Share a smiling picture of yourself, your kids, or your pet
Share a comedy routine you found funny on YouTube
Share a message of optimism and hope
Share a favorite motivational quote
Share an easy recipe you know or found that uses basic ingredients lots of people have in their pantry
Share one of your favorite songs that has encouraging or happy lyrics
Share a video of unlikely animal friendships
Sharing good news in personal messages will open up conversations that will give you a sense of connectedness to your circle, even while you aren’t able to see them in person.
What about sharing on social media? That is a great idea too! We need to balance out the negative in our feed with positive. But keep in mind that for your mental health, the best feeling of belonging usually comes from the one-on-one connection. Person to person. If you feel extra generous and loving, go ahead and do both
During this time, it might feel like the world is upside down. There are very few constants in our lives, but one thing that will never change is the happiness boost we get from being generous, kind, and compassionate to others. Service is one of the best ways to get that happiness boost, even when the service is a small gesture. Here are some small, but impactful, ways to serve those around you without risking spreading germs.
Call people on the phone that you know have a difficult time texting, or are at home alone.
Order a gift from a small business, and have it delivered to someone’s house. It’s a double whammy - You help the small business owner AND your loved one.
Pick up a few extra grab & go snacks or freezer meals at the grocery store and drop them off to someone who isn’t able to leave due to a compromised immune system
Create a piece of artwork or a craft for your friend and send them a picture of it. Then when the social restrictions are removed, you can celebrate by bringing them their gift.
Read a favorite book or an article with someone specific in mind. Highlight the paragraphs you find meaningful or relevant to them and send it to them.
Give a stressed out mom the night off from cooking and send her some money for food delivery through your favorite money sharing app
Archbishop Desmond Tutu is a prominent religious leader in South Africa and led the country during apartheid. There is no denying that he had many long periods of loneliness in his life, physically and emotionally. Yet he made it through them while keeping his joyful and celebratory spirit. He has some great advice on how to feel connected to others, even when you can’t be in their presence.
When he feels weighed down by troubles, he has a practice of thinking of all the others around the world who are also feeling weighed down by troubles in the same moment as him. This practice makes him feel a desire to help them. The empathy for his brothers and sisters around the world gives him a sense of interconnectedness. He no longer feels alone.
Regardless of your background, you can feel connected to everyone else at the human level. Right now, so many people are feeling what you are feeling too. Thinking about how others are feeling may raise your level of compassion and empathy and motivate you to want to connect with them and help them know they are not alone.
Here are some ideas of how to reach out to others in a meaningful way:
Write handwritten letters and mail them
Go through your phone contacts or your friends and try and send a quick message of hope and love to as many as you can in an hour.
Use an app like Marco Polo to send video messages to groups of family members or friends

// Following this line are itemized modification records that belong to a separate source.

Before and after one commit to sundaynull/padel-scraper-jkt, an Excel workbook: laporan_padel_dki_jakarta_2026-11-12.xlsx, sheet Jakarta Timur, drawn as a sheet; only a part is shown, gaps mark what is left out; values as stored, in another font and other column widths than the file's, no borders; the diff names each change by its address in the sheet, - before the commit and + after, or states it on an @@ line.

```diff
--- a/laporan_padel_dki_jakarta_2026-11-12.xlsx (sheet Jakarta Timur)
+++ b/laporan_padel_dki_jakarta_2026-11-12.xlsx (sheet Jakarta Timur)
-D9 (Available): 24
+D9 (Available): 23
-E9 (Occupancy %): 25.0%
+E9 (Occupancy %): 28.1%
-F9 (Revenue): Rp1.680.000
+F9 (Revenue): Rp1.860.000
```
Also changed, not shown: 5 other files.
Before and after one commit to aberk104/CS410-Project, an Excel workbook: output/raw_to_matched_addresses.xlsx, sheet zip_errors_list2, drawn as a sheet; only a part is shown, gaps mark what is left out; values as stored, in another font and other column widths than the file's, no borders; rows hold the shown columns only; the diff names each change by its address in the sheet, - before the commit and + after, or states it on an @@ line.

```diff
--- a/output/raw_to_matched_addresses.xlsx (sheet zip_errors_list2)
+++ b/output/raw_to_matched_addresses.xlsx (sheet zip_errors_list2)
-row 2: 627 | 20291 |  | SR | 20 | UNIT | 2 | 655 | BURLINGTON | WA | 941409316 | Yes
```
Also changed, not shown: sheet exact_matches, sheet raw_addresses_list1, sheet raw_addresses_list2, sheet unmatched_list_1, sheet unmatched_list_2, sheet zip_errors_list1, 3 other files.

Use Facetime or Skype to have a virtual dinner party (or dance party)
During this time of uncertainty, we need each other more than ever. We need to put forth a little more effort to let others know how much we love them and care about them, and the benefit is that our mental health will be much better with our effort to be connected.
Be a lighthouse in the dark, and we will make it through this storm.